The London Interbank Offered Rate, or Libor, will be phased out in its entirety come June 30 of this year, ending its almost 40 year history as a primary benchmark in the international interbank market, a history corrupted over the last few years by several notable scandals. Firstly, Libor, in many respects, serves as an alternative to the US’s federal funds rate as a benchmark for global short-term interest rates that other depository institutions and lenders base their own interest rates off of. It came into formal use in 1986 under the supervision of the British Bankers’ Association, and can be formally defined as, “The rate at which an individual contributor panel bank could borrow funds, were it to do so by asking for and then accepting interbank offers in reasonable market size, just prior to 11 AM London time.”

Although this may sound similar to how the federal funds rate is found through primary dealers’ transactions, what’s important to note is that Libor is calculated for five different borrowing periods, from overnight to a year, and that Libor differs from currency to currency because it’s the result of separately asking banks within their respective countries the interest rate they would be willing to pay over the aforementioned borrowing periods.
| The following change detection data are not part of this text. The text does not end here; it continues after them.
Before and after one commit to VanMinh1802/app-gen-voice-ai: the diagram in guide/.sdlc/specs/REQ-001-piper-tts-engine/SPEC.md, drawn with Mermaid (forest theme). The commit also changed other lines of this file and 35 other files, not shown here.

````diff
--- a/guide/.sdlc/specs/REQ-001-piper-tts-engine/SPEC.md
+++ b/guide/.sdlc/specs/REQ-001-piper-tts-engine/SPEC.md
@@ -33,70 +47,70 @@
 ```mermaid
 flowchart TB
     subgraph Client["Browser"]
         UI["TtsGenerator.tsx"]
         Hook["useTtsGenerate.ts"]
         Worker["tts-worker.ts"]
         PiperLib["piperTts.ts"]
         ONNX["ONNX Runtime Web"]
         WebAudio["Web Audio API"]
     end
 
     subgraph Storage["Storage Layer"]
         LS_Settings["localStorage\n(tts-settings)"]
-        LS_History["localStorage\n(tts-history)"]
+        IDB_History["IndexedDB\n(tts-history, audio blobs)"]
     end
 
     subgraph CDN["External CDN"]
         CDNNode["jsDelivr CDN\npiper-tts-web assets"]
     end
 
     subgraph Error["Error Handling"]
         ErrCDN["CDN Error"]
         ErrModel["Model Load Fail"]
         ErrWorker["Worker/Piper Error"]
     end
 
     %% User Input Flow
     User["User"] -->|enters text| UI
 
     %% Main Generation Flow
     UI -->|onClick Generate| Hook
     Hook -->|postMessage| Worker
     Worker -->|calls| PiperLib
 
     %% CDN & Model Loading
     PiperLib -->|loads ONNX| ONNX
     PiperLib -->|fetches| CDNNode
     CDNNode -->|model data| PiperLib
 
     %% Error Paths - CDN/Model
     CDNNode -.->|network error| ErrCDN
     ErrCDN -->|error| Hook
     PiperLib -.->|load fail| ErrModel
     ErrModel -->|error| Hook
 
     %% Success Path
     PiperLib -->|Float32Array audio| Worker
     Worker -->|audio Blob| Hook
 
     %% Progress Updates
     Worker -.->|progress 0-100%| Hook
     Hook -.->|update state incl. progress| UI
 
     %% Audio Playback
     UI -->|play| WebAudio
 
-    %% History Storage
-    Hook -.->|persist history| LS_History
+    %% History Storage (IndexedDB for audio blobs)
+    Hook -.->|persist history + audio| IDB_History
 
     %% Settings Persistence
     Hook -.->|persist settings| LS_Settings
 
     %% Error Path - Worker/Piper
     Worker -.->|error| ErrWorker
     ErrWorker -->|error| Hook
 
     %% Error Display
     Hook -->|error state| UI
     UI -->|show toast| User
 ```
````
Participating banks are asked the following question, “At what rate could you borrow funds, were you to do so, by asking for and then accepting inter-bank offers in a reasonable market size just prior to 11am?” Or, in other words, at what rate would the bank be willing to lend to other banks of similar size. “Participating banks” are a group of large depository institutions similar to primary dealers in their respective countries. The UK, for example, has 16 member banks, while the US has 17 member banks, each bank giving the hypothetical rate they would set for different borrowing periods. Before December 2021 there were five participating currencies in Libor: the US dollar, the British pound sterling, the Euro, the Japanese yen, and the Swiss franc. Until June 30, however, it is just the US dollar that remains. Remember that member banks set the Libor for their respective currencies, so there’s not one Libor, but a Libor for each participating country. In any case, the banks’ responses would be averaged out for a country’s Libor.
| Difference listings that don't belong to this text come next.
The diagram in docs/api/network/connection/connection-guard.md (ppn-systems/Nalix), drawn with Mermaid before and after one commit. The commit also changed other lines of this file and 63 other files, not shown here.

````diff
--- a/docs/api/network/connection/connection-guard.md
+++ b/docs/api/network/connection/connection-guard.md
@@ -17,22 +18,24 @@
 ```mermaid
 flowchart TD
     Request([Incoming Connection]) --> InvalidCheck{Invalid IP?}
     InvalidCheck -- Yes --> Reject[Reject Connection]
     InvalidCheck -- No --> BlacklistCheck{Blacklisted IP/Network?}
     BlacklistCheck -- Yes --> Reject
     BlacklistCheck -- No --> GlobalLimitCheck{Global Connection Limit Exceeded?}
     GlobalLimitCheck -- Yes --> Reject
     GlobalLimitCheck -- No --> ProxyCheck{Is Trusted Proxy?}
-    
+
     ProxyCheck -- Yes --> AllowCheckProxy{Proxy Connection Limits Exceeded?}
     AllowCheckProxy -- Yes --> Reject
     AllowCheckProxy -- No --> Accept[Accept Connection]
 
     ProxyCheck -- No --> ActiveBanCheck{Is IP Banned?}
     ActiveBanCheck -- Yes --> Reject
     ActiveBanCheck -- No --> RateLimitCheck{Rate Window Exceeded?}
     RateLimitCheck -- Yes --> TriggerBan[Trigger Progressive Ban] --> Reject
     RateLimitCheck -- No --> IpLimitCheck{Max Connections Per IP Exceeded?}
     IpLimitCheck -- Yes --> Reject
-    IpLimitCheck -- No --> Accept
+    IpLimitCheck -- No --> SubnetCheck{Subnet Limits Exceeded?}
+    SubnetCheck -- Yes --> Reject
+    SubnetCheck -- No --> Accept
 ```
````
Against such a backdrop, the financial world was deeply shaken in 2012 when the US Department of Justice began a probe into possible Libor abuse. Months later in June of 2012, the DOJ alongside the US’s Commodity Futures Trading Commission and the UK’s Financial Services Authority sued Barclays, the UK’s second largest bank by total assets, for a combined nearly 400 million pounds. As it turned out, during the Global Financial Crisis, Barclays had both reduced its submissions to Libor and made their rates artificially higher, all to make the bank seem stronger than it actually was. This was only compounded when UBS, in December of the same year, was found guilty of the same misconduct during the same time frame as they tried to profit from higher rate submissions, being fined a total of 160 million pounds.
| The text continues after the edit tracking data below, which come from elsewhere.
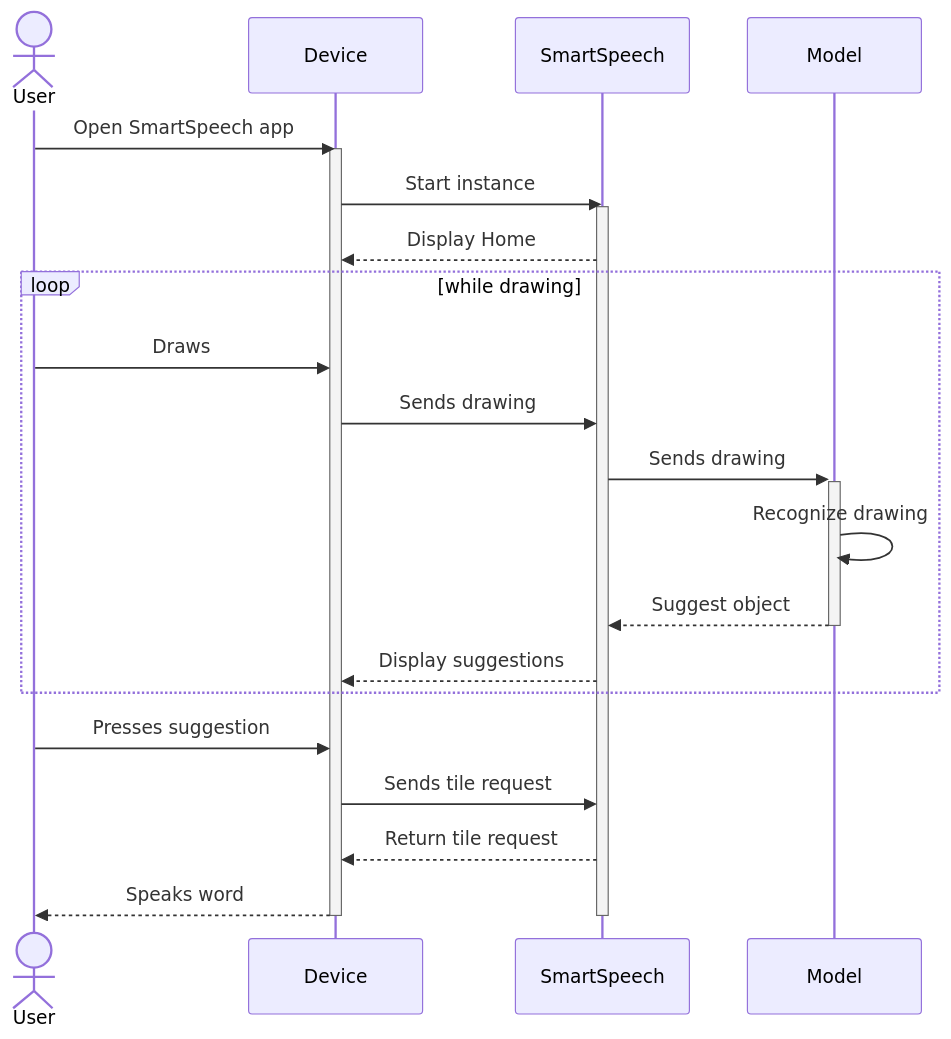
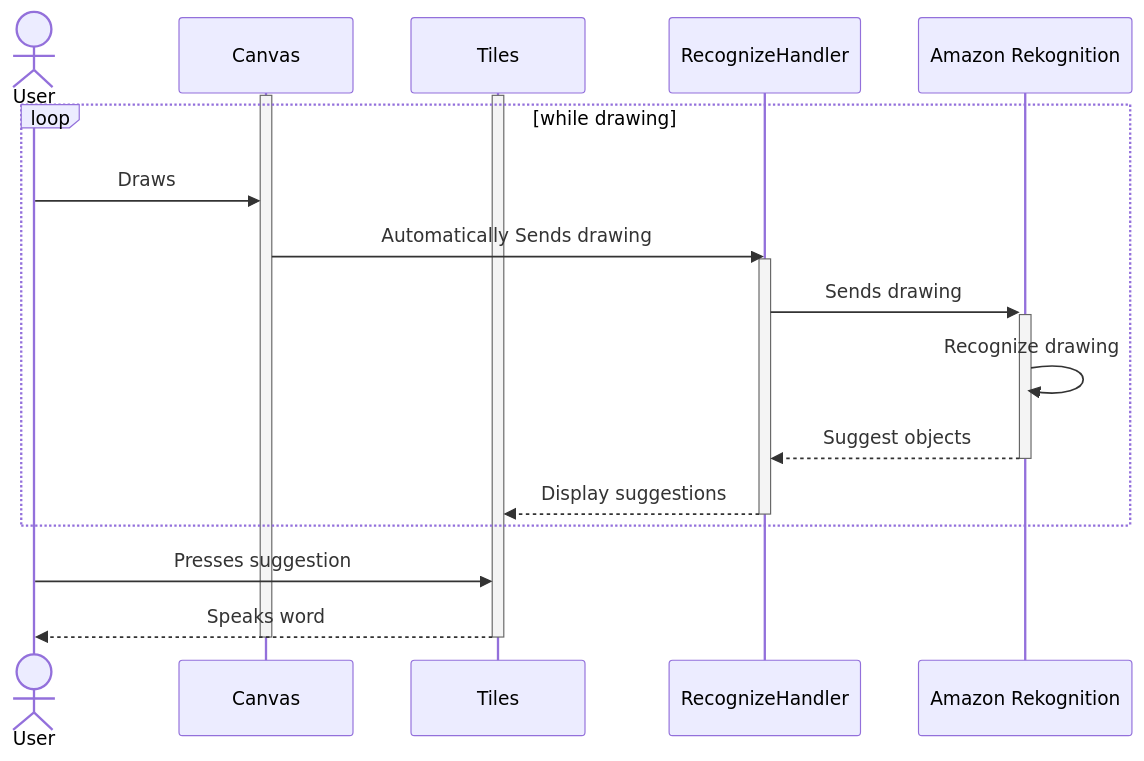
Before and after one commit to Capstone-Projects-2023-Fall/project-smartspeech: the first of 9 diagrams in documentation/docs/system-architecture/SequenceDiagrams.md, drawn with Mermaid. The commit also changed other lines of this file, not shown here.

Commit message:
Update sequence diagrams based on feedback

````diff
--- a/documentation/docs/system-architecture/SequenceDiagrams.md
+++ b/documentation/docs/system-architecture/SequenceDiagrams.md
@@ -10,31 +10,28 @@
 ```mermaid
 sequenceDiagram
     actor U as User
-    participant D as Device
-    participant S as SmartSpeech
-    participant M as Model
+    participant C as Canvas
+    participant T as Tiles
+    participant RH as RecognizeHandler
+    participant AR as Amazon Rekognition
 
-    U->>D: Open SmartSpeech app
-    activate D
-    D->>S: Start instance
-    activate S
-    S-->>D: Display Home
+    activate C
+    activate T
     
     loop while drawing
-        U->>D: Draws
-        D->>S: Sends drawing
-        S->>+M: Sends drawing
-        M->>M: Recognize drawing
-        M-->>-S: Suggest object
-        S-->>D: Display suggestions
+        U->>C: Draws
+        C->>RH: Automatically Sends drawing
+        activate RH
+        RH->>+AR: Sends drawing
+        AR->>AR: Recognize drawing
+        AR-->>-RH: Suggest objects
+        RH-->>T: Display suggestions
+        deactivate RH
     end
+    
+    U->>T: Presses suggestion
+    T-->>U: Speaks word
 
-    
-    U->>D: Presses suggestion
-    D->>S: Sends tile request
-    S-->>D: Return tile request    
-    D-->>U: Speaks word
-
-    deactivate D
-    deactivate S
+    deactivate C
+    deactivate T
 ```
````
This series of interest rate fixing during the Great Recession proved to be incredibly problematic to the financial world, given that about $350 trillion in derivatives is tied to Libor, including around 60% of adjustable rate mortgages and nearly all subprime mortgages in 2008. Soon after the investigations’ conclusions, the apparent flaws in Libor were exposed, that is, the relative ease for banks to simply lie about the interest rates that averaged out to become Libor, especially since the banks weren’t actually trading under such an interest rate but were simply answering a hypothetical question. With this exposure came the ultimate process of phasing out the use of Libor, a process that ten years later will finally find closure when in just a few months the US will leave the interest rate’s guidance. Although playing a pivotal role in global economics and cash flows for generations, Libor and its faults may be looked at, at best, as a stepping stone towards more ideal configurations of the circulation of liquidity in the international banking system.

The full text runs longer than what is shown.